He goes on, in detail: "Motorola will develop the dual mode phones, create
the mobility management server that provides the hand-off between local (WLAN)
and cellular networks. Avaya will integrate its IP Telephony solutions to support
the (devices) mobile capabilities." While, "Proxim will provide low-cost,
feature-rich Wi-Fi WLAN infrastructure, quality of service software, and centralized
management systems to facilitate hand-offs between networks. The infrastructure
uses voice-enabled access points with advanced features such as 802.1x encryption
and load balancing." Customer trials are expected to begin in first quarter
This trio of companies is far from the only ones. However, Gartner’s Dulaney
doubts that there will be much call for such dual-devices, saying they would
have a very narrow market.
Others are much more bullish. Goli Ameri, founder and president of eTinium,
a telecom market research firm specializing in wireless technologies, says,
"The wireless network of the future will be a hybrid of 2G/2.5G/3G/Wi-Fi/Bluetooth/UWB
technologies with roaming/billing systems that provide the bridge. The day is
just around the corner where there will be contiguous Wi-Fi coverage in dense
metro areas and 2.5G or 3G in more outlying areas."
Carriers, like Cingular, are also interested in these two for one approaches.
Kris Rinne, Cingular’s vice president of wireless product
technology and product realization, says, "Cingular sees Wi-Fi and 2.5/3g
as complimentary technologies. Wi-Fi offers great bandwidth in close proximity
to a base station but has limitations as users move out of range and currently,
there aren’t enough Wi-Fi base stations deployed publicly to support ubiquitous
access. 2.5 technologies like GPRS can support speeds that beat dial-up from
practically anywhere in the network’s coverage area — which in most cases is

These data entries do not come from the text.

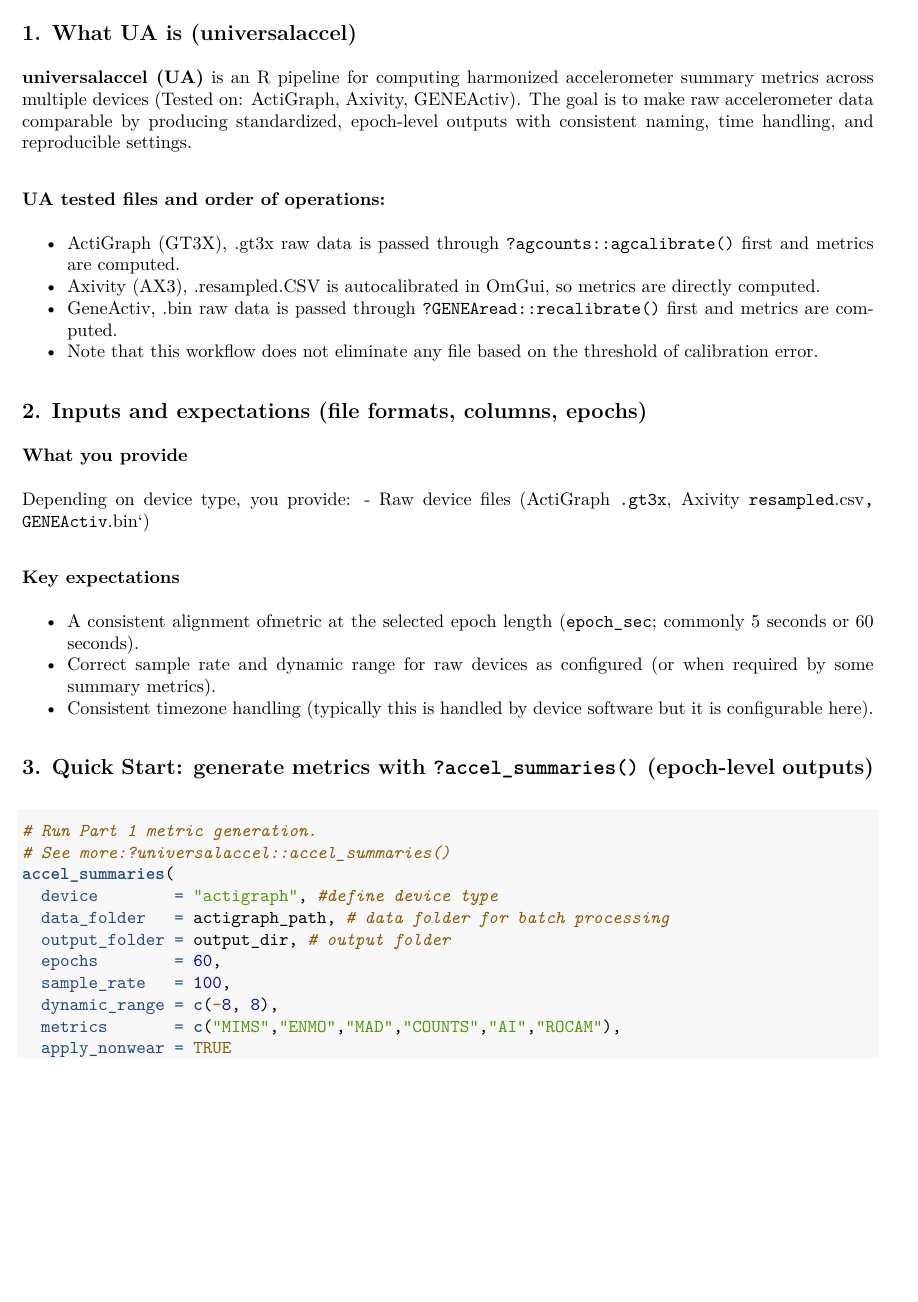
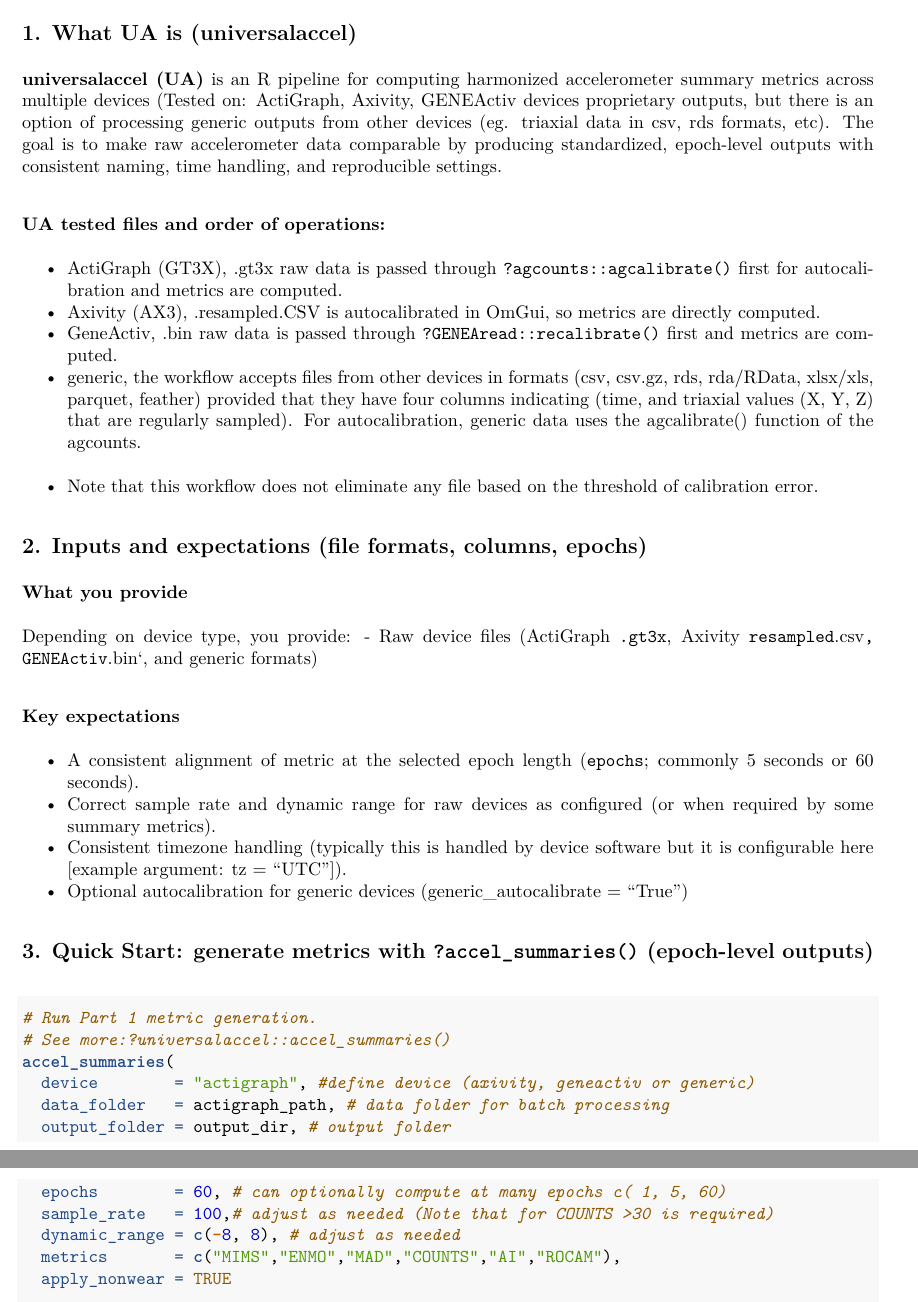
Before and after one commit to PAHPLabResearch/universalaccel, an R Markdown document (vignettes/UA_Manual.Rmd): part of page 3 of 8 before the commit and two parts of pages 3 and 4 of 8 after it, the two joined at a grey line, cut so that both start at the same text, the shorter picture padded with empty space. The pictures show the output file data/UA_Manual.pdf that the author committed with the source.

Commit message:
Update manual

```diff
--- a/vignettes/UA_Manual.Rmd
+++ b/vignettes/UA_Manual.Rmd
@@ -61,25 +61,27 @@ knitr::opts_chunk$set(
 
 ## 1. What UA is (universalaccel)
 
-**universalaccel (UA)** is an R pipeline for computing harmonized accelerometer summary metrics across multiple devices (Tested on: ActiGraph, Axivity, GENEActiv). The goal is to make raw accelerometer data comparable by producing standardized, epoch-level outputs with consistent naming, time handling, and reproducible settings.
+**universalaccel (UA)** is an R pipeline for computing harmonized accelerometer summary metrics across multiple devices (Tested on: ActiGraph, Axivity, GENEActiv devices proprietary outputs, but there is an option of processing generic outputs from other devices (eg. triaxial data in csv, rds formats, etc). The goal is to make raw accelerometer data comparable by producing standardized, epoch-level outputs with consistent naming, time handling, and reproducible settings.
 
 ### UA tested files and order of operations:
 
-- ActiGraph (GT3X), .gt3x raw data is passed through `?agcounts::agcalibrate()` first and metrics are computed.
+- ActiGraph (GT3X), .gt3x raw data is passed through `?agcounts::agcalibrate()` first for autocalibration and metrics are computed.
 - Axivity (AX3), .resampled.CSV is autocalibrated in OmGui, so metrics are directly computed.
 - GeneActiv, .bin raw data is passed through `?GENEAread::recalibrate()` first and metrics are computed.
+- generic, the workflow accepts files from other devices in formats (csv, csv.gz, rds, rda/RData, xlsx/xls, parquet, feather) provided that they have four columns indicating (time, and triaxial values (X, Y, Z) that are regularly sampled). For autocalibration, generic data uses the agcalibrate() function of the agcounts.
 - Note that this workflow does not eliminate any file based on the threshold of calibration error.
 
 ## 2. Inputs and expectations (file formats, columns, epochs)
 
 ### What you provide
 Depending on device type, you provide:
-- Raw device files (ActiGraph `.gt3x`, Axivity `resampled`.csv`, GENEActiv `.bin`)
+- Raw device files (ActiGraph `.gt3x`, Axivity `resampled`.csv`, GENEActiv `.bin`, and generic formats)
 
 ### Key expectations
-- A consistent alignment ofmetric at the selected epoch length (`epoch_sec`; commonly 5 seconds or 60 seconds).
+- A consistent alignment of metric at the selected epoch length (`epochs`; commonly 5 seconds or 60 seconds).
 - Correct sample rate and dynamic range for raw devices as configured (or when required by some summary metrics).
-- Consistent timezone handling (typically this is handled by device software but it is configurable here).
+- Consistent timezone handling (typically this is handled by device software but it is configurable here [example argument: tz = "UTC"]).
+- Optional autocalibration for generic devices (generic_autocalibrate = "True")
 
 ## 3. Quick Start: generate metrics with `?accel_summaries()` (epoch-level outputs)
 
@@ -95,11 +97,11 @@ output_dir <- tempdir()
 # Run Part 1 metric generation.
 # See more:?universalaccel::accel_summaries()
 accel_summaries(
-  device        = "actigraph", #define device type
+  device        = "actigraph", #define device (axivity, geneactiv or generic)
   data_folder   = actigraph_path, # data folder for batch processing
   output_folder = output_dir, # output folder
-  epochs        = 60,
-  sample_rate   = 100,
-  dynamic_range = c(-8, 8),
+  epochs        = 60, # can optionally compute at many epochs c( 1, 5, 60)
+  sample_rate   = 100,# adjust as needed (Note that for COUNTS >30 is required)
+  dynamic_range = c(-8, 8), # adjust as needed
   metrics       = c("MIMS","ENMO","MAD","COUNTS","AI","ROCAM"),
   apply_nonwear = TRUE
```
Also changed, not shown: data/UA_Manual.pdf, vignettes/UA_Manual.Rmd (3 more changed lines).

a substantial range." So it is that, "We plan to integrate our data
connect product, with 802.11 technology — in this case, it will be a GPRS-based
PC Card for laptops and PDAs."
So what does all this mean?
In-Stat’s Nogee thinks, "Prices for 3G and public Wi-Fi access will both
drop, and both will have their place… just like how many people have both
a cordless phone and a cellular phone." He also believes that, "Customers
don’t really care about which technology is used, but they care about cost and
they care about speed, and this could help carriers with both technologies"
Indeed, speed, cost and coverage are what is likely to decide if one technology
will triumph or the other or whether they’ll work best for users together. One
thing is becoming clear though. After years of bickering, it appears that the
telephony data companies are beginning to think that convergence, and not competition,
will be the key that allows 2.5 and 3G to florish in an American market in love